Work request | Each line of the data below that contains "stroke" must be copied.

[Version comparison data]
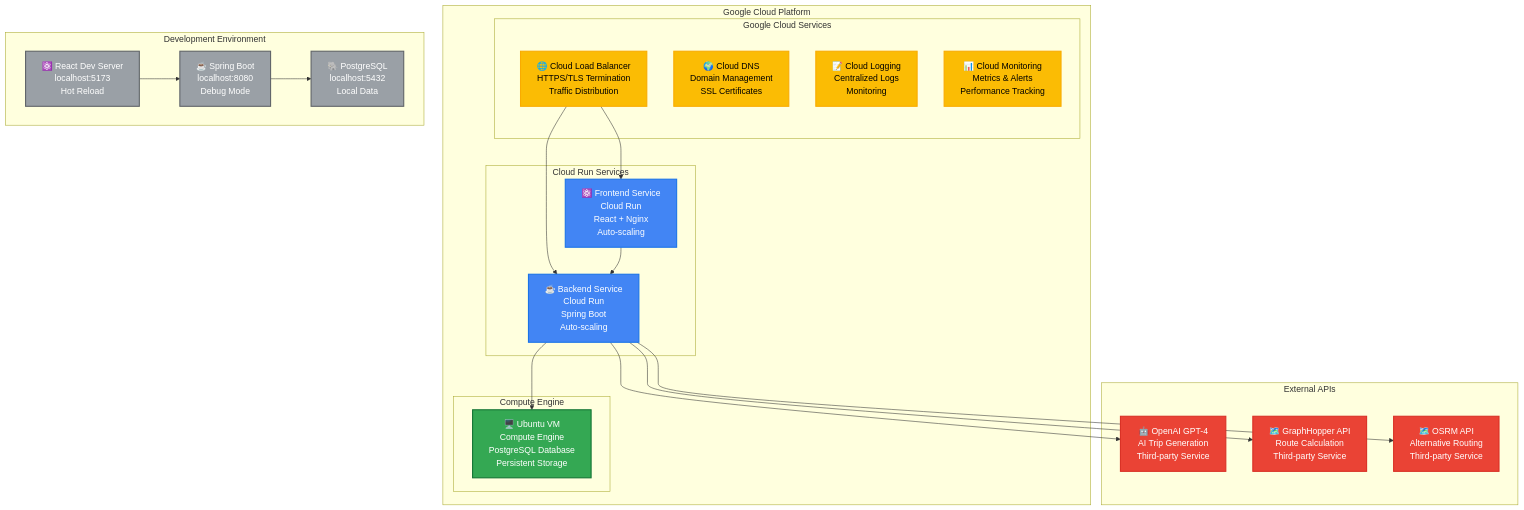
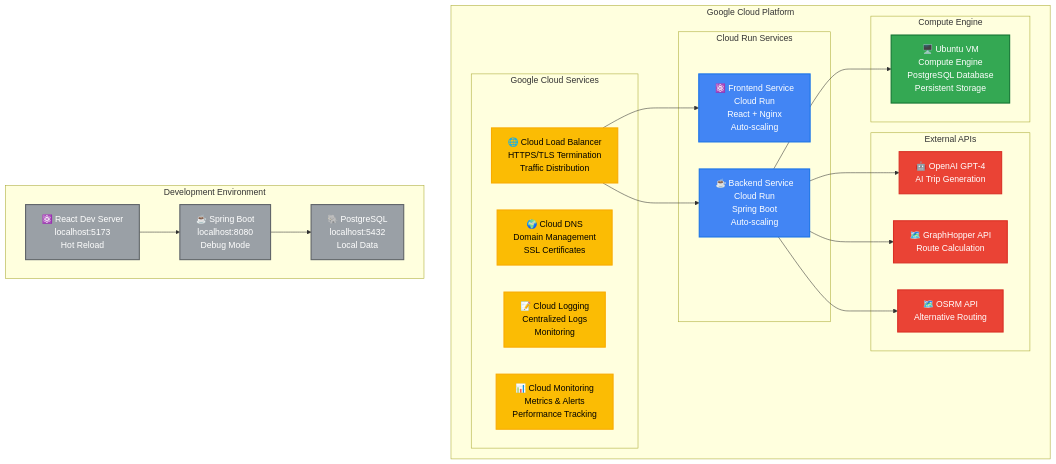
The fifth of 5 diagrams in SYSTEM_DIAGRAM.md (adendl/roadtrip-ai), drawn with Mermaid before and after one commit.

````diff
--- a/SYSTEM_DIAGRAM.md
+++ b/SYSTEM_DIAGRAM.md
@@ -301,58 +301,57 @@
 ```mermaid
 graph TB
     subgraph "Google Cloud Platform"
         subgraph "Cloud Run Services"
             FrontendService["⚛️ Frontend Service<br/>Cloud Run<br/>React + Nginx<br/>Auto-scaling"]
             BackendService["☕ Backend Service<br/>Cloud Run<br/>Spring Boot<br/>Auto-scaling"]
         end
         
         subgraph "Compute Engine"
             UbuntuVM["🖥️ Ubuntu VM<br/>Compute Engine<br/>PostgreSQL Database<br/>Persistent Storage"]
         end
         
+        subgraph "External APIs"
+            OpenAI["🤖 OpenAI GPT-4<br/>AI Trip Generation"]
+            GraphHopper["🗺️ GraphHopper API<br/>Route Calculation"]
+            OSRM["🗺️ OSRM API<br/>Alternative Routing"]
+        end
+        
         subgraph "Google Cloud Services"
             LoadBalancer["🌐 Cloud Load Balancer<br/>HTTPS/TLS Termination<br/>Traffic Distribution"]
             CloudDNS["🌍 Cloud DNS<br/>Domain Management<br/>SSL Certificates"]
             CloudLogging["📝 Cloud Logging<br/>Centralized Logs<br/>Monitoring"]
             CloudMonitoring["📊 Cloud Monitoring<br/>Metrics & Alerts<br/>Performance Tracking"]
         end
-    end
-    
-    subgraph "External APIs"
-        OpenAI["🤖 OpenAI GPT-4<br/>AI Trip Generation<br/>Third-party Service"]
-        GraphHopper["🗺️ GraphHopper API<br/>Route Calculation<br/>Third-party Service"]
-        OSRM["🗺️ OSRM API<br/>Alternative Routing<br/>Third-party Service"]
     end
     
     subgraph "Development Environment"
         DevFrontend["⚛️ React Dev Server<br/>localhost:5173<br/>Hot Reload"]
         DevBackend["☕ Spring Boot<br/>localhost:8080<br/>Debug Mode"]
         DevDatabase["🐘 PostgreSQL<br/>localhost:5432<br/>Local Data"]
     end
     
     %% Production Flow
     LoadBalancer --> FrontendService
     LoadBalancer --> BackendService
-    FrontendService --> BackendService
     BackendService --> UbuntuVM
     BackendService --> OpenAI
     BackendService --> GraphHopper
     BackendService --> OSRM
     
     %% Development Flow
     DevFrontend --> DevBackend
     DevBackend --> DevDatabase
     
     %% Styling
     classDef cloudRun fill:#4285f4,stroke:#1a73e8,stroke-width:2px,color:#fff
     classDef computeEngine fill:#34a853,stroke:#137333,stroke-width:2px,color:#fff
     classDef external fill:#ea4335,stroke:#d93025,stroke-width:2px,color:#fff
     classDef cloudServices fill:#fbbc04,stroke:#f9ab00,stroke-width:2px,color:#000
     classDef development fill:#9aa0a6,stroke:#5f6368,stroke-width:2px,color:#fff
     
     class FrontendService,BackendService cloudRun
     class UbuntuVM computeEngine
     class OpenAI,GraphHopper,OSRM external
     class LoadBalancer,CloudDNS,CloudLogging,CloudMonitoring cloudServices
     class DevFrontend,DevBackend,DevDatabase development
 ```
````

--

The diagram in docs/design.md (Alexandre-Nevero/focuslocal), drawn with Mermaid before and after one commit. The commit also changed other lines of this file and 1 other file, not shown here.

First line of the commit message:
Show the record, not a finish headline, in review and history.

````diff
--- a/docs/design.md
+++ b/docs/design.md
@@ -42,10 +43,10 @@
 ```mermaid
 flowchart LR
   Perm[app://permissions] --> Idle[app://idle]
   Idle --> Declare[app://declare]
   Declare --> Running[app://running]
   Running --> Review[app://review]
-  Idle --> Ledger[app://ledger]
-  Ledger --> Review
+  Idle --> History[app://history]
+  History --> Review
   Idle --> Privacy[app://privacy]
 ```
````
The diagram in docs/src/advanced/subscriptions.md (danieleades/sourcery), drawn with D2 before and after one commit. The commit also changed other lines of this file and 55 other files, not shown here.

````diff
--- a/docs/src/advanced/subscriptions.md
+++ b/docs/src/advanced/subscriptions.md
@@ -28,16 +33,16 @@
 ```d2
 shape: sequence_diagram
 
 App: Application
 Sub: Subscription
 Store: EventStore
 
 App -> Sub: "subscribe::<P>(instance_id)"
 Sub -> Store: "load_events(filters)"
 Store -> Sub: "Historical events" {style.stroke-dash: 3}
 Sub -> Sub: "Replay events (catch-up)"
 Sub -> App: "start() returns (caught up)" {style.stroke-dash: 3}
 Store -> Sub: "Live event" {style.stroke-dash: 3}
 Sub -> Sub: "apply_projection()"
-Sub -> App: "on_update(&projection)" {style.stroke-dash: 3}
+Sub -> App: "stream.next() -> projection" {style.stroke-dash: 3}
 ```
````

* * *

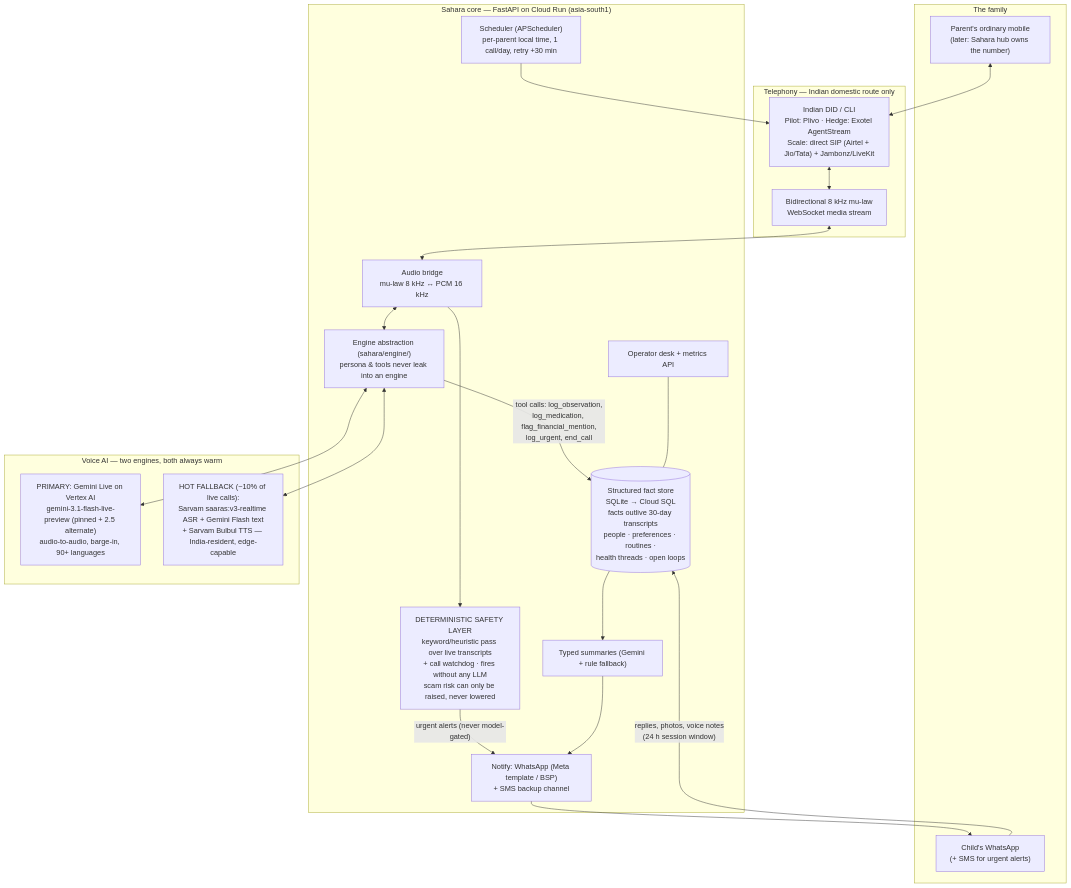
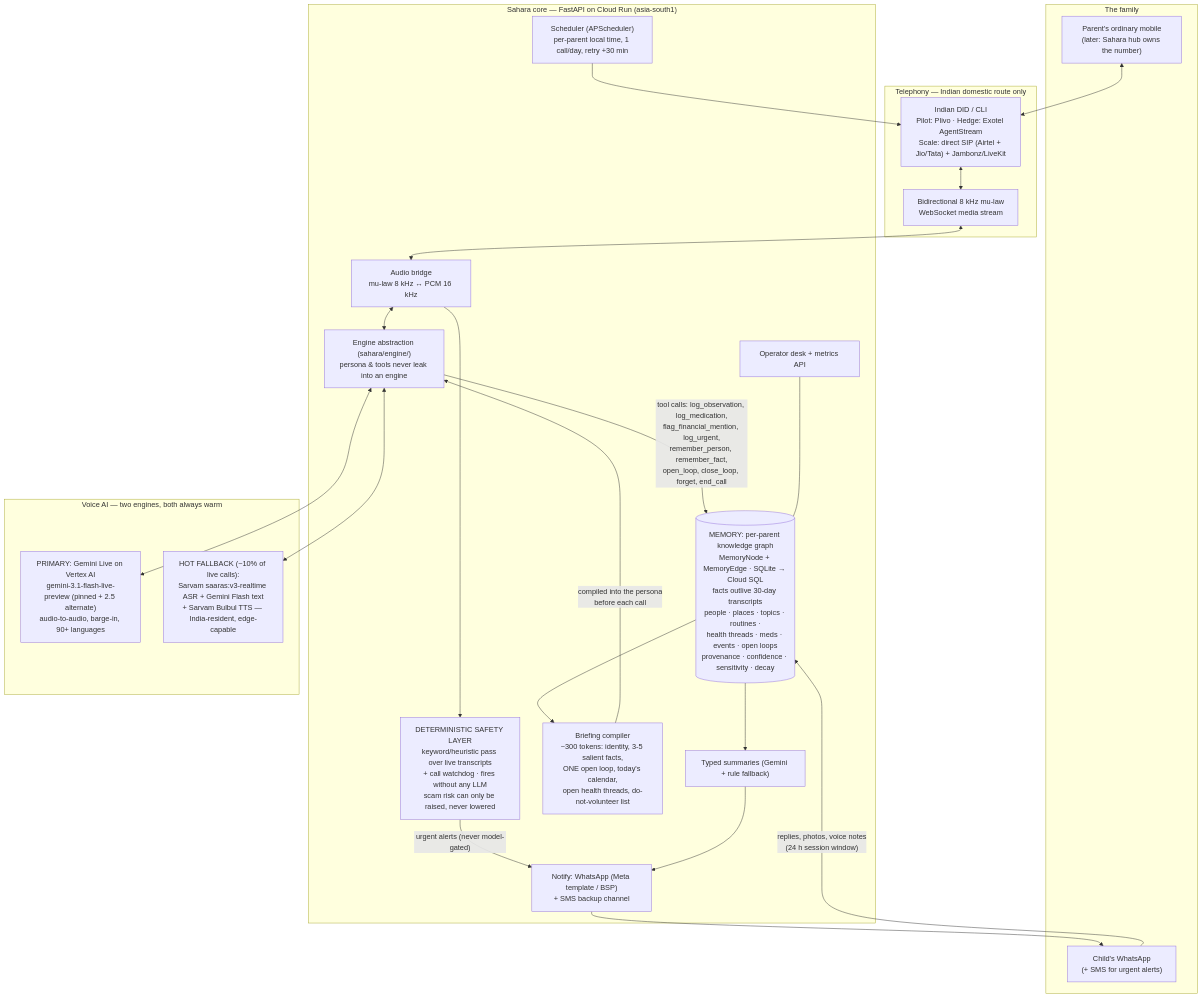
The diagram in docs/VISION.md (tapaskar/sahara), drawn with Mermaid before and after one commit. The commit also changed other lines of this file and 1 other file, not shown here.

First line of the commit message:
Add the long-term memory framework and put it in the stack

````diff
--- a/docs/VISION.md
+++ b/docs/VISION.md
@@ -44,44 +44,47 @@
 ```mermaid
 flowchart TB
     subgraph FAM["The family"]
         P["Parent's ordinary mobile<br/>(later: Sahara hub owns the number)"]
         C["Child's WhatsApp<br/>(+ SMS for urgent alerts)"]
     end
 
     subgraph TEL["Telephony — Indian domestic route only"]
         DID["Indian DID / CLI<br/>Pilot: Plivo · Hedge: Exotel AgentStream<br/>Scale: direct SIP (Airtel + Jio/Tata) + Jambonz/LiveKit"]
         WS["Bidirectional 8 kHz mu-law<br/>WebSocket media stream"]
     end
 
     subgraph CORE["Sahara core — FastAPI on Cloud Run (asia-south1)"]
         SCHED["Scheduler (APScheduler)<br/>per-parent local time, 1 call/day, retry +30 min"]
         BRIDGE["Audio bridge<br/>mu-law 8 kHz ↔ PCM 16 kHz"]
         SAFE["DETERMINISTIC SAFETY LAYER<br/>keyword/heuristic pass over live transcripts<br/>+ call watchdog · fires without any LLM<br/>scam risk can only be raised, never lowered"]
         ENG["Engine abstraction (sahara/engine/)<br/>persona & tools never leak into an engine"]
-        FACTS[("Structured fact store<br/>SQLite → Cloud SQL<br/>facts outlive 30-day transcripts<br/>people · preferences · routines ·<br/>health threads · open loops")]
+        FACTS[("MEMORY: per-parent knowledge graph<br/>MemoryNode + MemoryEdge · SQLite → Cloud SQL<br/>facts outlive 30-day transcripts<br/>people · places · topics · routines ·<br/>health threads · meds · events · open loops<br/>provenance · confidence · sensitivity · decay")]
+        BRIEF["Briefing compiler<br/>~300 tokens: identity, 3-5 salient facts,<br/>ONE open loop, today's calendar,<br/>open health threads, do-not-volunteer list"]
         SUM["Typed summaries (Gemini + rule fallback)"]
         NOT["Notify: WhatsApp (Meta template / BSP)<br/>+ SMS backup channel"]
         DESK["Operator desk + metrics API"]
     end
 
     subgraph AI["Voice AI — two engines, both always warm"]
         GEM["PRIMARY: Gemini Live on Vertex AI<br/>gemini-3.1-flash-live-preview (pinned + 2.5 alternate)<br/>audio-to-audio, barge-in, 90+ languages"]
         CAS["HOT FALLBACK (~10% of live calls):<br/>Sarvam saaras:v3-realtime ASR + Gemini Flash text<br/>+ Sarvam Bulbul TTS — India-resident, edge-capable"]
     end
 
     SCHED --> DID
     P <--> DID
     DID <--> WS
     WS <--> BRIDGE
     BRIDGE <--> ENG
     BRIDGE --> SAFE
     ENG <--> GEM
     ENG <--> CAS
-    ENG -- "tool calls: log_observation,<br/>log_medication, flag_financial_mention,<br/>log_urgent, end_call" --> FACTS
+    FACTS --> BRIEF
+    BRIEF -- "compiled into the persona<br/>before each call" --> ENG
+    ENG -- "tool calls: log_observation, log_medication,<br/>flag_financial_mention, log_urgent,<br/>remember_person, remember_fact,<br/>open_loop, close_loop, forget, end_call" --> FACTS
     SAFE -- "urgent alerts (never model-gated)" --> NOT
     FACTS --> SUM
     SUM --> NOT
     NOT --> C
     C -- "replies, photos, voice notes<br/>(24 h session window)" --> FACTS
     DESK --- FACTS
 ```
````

Answer box |
     classDef cloudRun fill:#4285f4,stroke:#1a73e8,stroke-width:2px,color:#fff
     classDef computeEngine fill:#34a853,stroke:#137333,stroke-width:2px,color:#fff
     classDef external fill:#ea4335,stroke:#d93025,stroke-width:2px,color:#fff
     classDef cloudServices fill:#fbbc04,stroke:#f9ab00,stroke-width:2px,color:#000
     classDef development fill:#9aa0a6,stroke:#5f6368,stroke-width:2px,color:#fff
 Store -> Sub: "Historical events" {style.stroke-dash: 3}
 Sub -> App: "start() returns (caught up)" {style.stroke-dash: 3}
 Store -> Sub: "Live event" {style.stroke-dash: 3}
-Sub -> App: "on_update(&projection)" {style.stroke-dash: 3}
+Sub -> App: "stream.next() -> projection" {style.stroke-dash: 3}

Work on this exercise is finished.